Keeping the brain – one of your largest and most complex organs – healthy is vital on your journey of self-care preservation. As a medical professional, sharing knowledge with your peers and students and making suggestions for changes that can improve your workplace are all a part of using your brain.
So then, what happens when you and a coworker have a disagreement? How does your work atmosphere affect your overall health? Let’s find out by discussing how your emotional health ties into everything.
Caring for your emotional health
When you work in a demanding field, such as nursing, it’s not always easy to overcome stress and the emotional baggage that comes with the job. Things such as burnout, compassion fatigue, depression and poor work-life balance are at alarmingly high levels for today’s nurses and healthcare professionals. So, what can you do to help relieve those symptoms and cope with stress? Here are a few ways to help you improve your emotional health:
Recognize triggers, change the script – Find out what triggers negative thoughts, learn from it, and then rewrite it; so, the next time someone starts to disagree with you and you start to have a negative thought, take a deep breath and think about all the positives of the situation
Start a journal – You don’t have to be a professional writer to start a journal; keeping a journal can help keep track of stress symptoms you’re experiencing daily, such as anxiety, irritability, trouble sleeping or concentrating, or habits like nail-biting or over eating
Thinking positively – Be empathetic towards others; everyone makes mistakes and has bad days – try to be more understanding and think positively when someone or something triggers a negative thought
Engage in physical activity – Daily physical activity cannot only help improve your physical health, but also your mental health; try to get outside for a walk with the dog, practice yoga or get a membership to your local gym; 30 minutes of physical activity 5 days a week has been proven to help your overall well-being
Getting sufficient sleep – Scientists have proven that your body needs at least 7 hours of sleep, which allows you to refresh your mind and allows your body to repair and heal itself
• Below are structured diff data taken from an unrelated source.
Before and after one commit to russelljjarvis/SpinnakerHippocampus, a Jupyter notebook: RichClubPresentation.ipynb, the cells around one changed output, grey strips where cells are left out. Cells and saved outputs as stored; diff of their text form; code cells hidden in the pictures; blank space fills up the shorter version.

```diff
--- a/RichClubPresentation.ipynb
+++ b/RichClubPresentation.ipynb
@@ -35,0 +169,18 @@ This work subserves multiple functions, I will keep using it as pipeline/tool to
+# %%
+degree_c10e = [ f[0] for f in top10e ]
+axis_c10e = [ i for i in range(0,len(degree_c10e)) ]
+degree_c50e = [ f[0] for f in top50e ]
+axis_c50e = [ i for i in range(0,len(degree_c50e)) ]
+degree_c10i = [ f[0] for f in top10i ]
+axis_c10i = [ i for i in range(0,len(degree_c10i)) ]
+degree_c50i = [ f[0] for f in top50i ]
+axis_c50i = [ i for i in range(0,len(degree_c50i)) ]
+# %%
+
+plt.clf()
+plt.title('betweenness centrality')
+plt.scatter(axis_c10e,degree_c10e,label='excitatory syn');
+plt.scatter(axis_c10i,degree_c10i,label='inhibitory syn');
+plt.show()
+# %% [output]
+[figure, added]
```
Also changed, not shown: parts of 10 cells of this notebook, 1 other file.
Stay in the present moment – It can get overwhelming thinking about the future and holding onto guilt about events from the past, which can lead to unnecessary stress; if you ever find yourself in this predicament, try chewing a piece of gum and counting the number of chews it takes before the gum runs out of flavor
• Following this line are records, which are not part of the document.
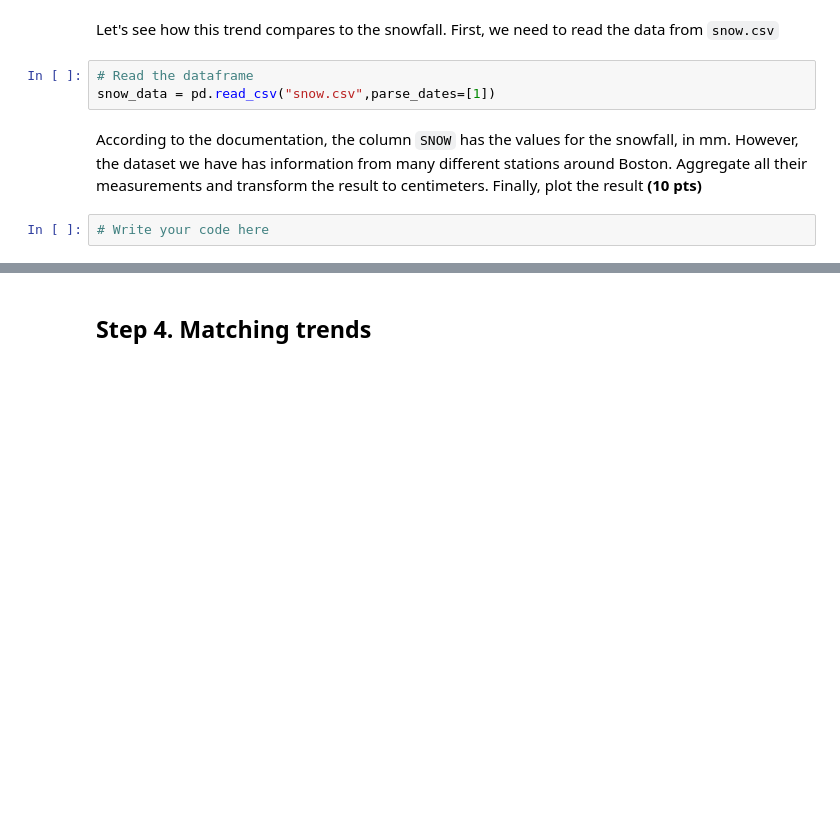
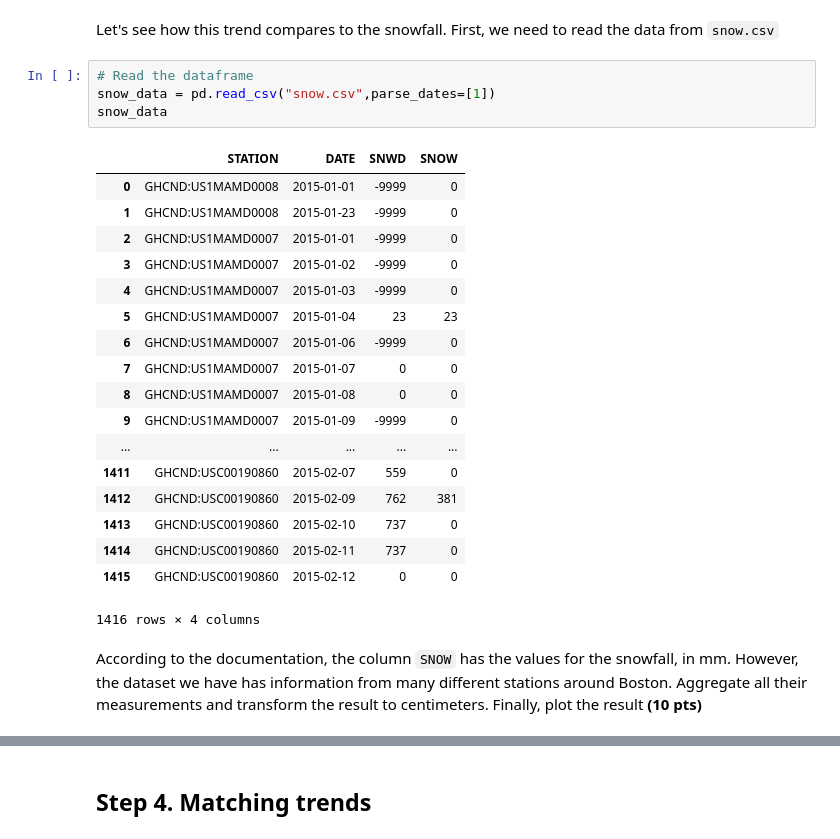
Before and after one commit to thomas1/spring-2015-homeworks, a Jupyter notebook: submissions/Homework-2/2.Pandas-in-Boston.ipynb, the cells around one changed output, grey strips where cells are left out. Saved outputs shown, nothing was run; the diff lists cells and outputs as text; blank space fills up the shorter version.

```diff
--- a/submissions/Homework-2/2.Pandas-in-Boston.ipynb
+++ b/submissions/Homework-2/2.Pandas-in-Boston.ipynb
@@ -291,7 +313,25 @@ Let's see how this trend compares to the snowfall. First, we need to read the da
 # %%
 # Read the dataframe
 snow_data = pd.read_csv("snow.csv",parse_dates=[1])
+snow_data
+# %% [output]
+|  | STATION | DATE | SNWD | SNOW |
+| 0 | GHCND:US1MAMD0008 | 2015-01-01 | -9999 | 0 |
+| 1 | GHCND:US1MAMD0008 | 2015-01-23 | -9999 | 0 |
+| 2 | GHCND:US1MAMD0007 | 2015-01-01 | -9999 | 0 |
+| 3 | GHCND:US1MAMD0007 | 2015-01-02 | -9999 | 0 |
+| 4 | GHCND:US1MAMD0007 | 2015-01-03 | -9999 | 0 |
+| 5 | GHCND:US1MAMD0007 | 2015-01-04 | 23 | 23 |
+| 6 | GHCND:US1MAMD0007 | 2015-01-06 | -9999 | 0 |
+| 7 | GHCND:US1MAMD0007 | 2015-01-07 | 0 | 0 |
+| 8 | GHCND:US1MAMD0007 | 2015-01-08 | 0 | 0 |
+| 9 | GHCND:US1MAMD0007 | 2015-01-09 | -9999 | 0 |
+| ... | ... | ... | ... | ... |
+| 1411 | GHCND:USC00190860 | 2015-02-07 | 559 | 0 |
+| 1412 | GHCND:USC00190860 | 2015-02-09 | 762 | 381 |
+| 1413 | GHCND:USC00190860 | 2015-02-10 | 737 | 0 |
+| 1414 | GHCND:USC00190860 | 2015-02-11 | 737 | 0 |
+| 1415 | GHCND:USC00190860 | 2015-02-12 | 0 | 0 |
+1416 rows × 4 columns
 # %% [markdown]
 According to the documentation, the column `SNOW` has the values for the snowfall, in mm. However, the dataset we have has information from many different stations around Boston. Aggregate all their measurements and transform the result to centimeters. Finally, plot the result **(10 pts)**
-# %%
-# Write your code here
```
Also changed, not shown: parts of 8 cells of this notebook.
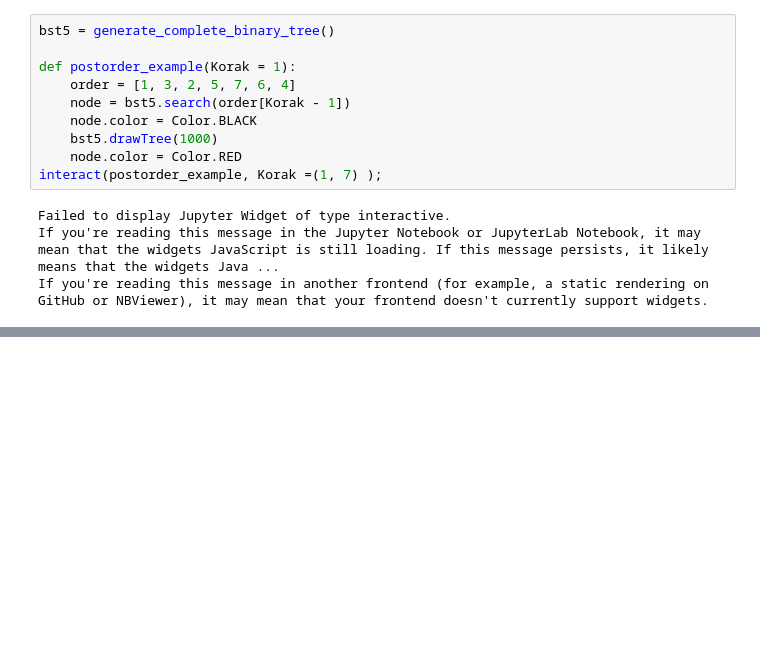
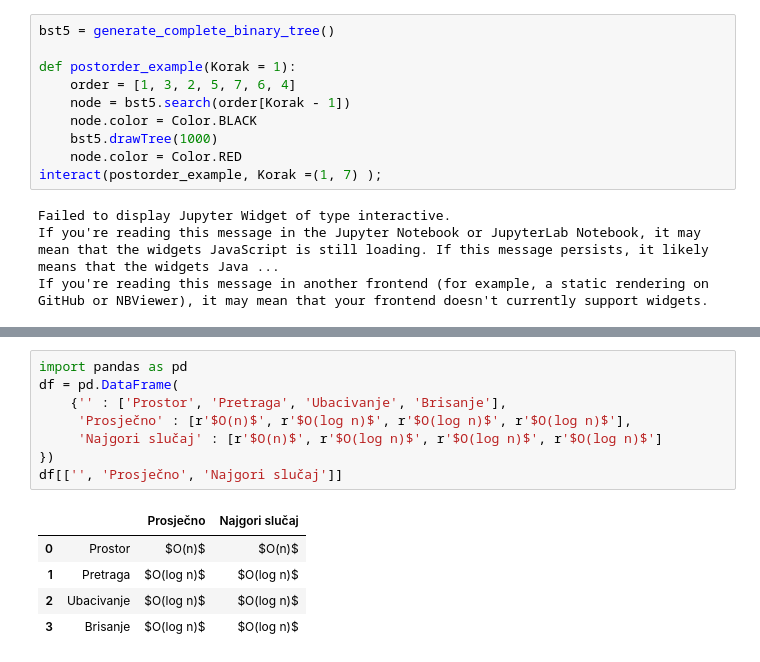
Before and after one commit to Shahra/Matematicki-Softver, a Jupyter notebook: 1. Domaća Zadaća.ipynb, the cells around one changed output, grey strips where cells are left out. Saved outputs shown, nothing was run; the diff lists cells and outputs as text; blank space fills up the shorter version.

Commit message:
Definirao crveno-crno stablo. Napravio data frame koji prikazuje najbitnije stvari o crveno-crnom stablu.

```diff
--- a/1. Domaća Zadaća.ipynb
+++ b/1. Domaća Zadaća.ipynb
@@ -279,0 +292,14 @@ If you're reading this message in another frontend (for example, a static render
+# %%
+import pandas as pd
+df = pd.DataFrame(
+    {'' : ['Prostor', 'Pretraga', 'Ubacivanje', 'Brisanje'],
+     'Prosječno' : [r'$O(n)$', r'$O(log n)$', r'$O(log n)$', r'$O(log n)$'],
+     'Najgori slučaj' : [r'$O(n)$', r'$O(log n)$', r'$O(log n)$', r'$O(log n)$']
+})
+df[['', 'Prosječno', 'Najgori slučaj']]
+# %% [output]
+|  |  | Prosječno | Najgori slučaj |
+| 0 | Prostor | $O(n)$ | $O(n)$ |
+| 1 | Pretraga | $O(log n)$ | $O(log n)$ |
+| 2 | Ubacivanje | $O(log n)$ | $O(log n)$ |
+| 3 | Brisanje | $O(log n)$ | $O(log n)$ |
```
Also changed, not shown: parts of 1 cell of this notebook.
Meditate – Even if it’s just for a few minutes, meditation can calm your mind and ease anxious, negative thoughts; it’s even been proven that meditation before bed, can help the body to relax and sleep better
Engage in a hobby – Find something you’re good at outside of work; whether it’s dancing, knitting, playing a sport, writing, singing or playing a musical instrument, all of these things can help enrich your life; volunteering can also be a great way to spend your time while giving back to your community or others in need of help
If necessary, get help – When you start to feel overwhelmed and it’s interfering with your ability to do average daily tasks, it’s a good idea to seek help from a professional who can help you strengthen your coping skills
Sometimes, it’s necessary to disconnect from your virtual world in order to be able to engage with the real world. Technology is always advancing and can, at times, be overwhelming and take our attention away from what’s right in front of us. It might be good to just turn off the phone, computer, or TV for a day or two, and engage with your friends and family around you.
It can be hard to separate your professional and home life at times, but it can be necessary in order to prevent career stagnation and burnout. Take a step back for a minute and ask yourself: Are you exercising enough each day to keep up with your physical health? Are you taking preventative measures to keep your brain healthy and active? Are you doing enough to maintain a positive attitude and overall mental well-being?
Remember, as a medical professional, in order to take care of your patients, you must first take care of yourself.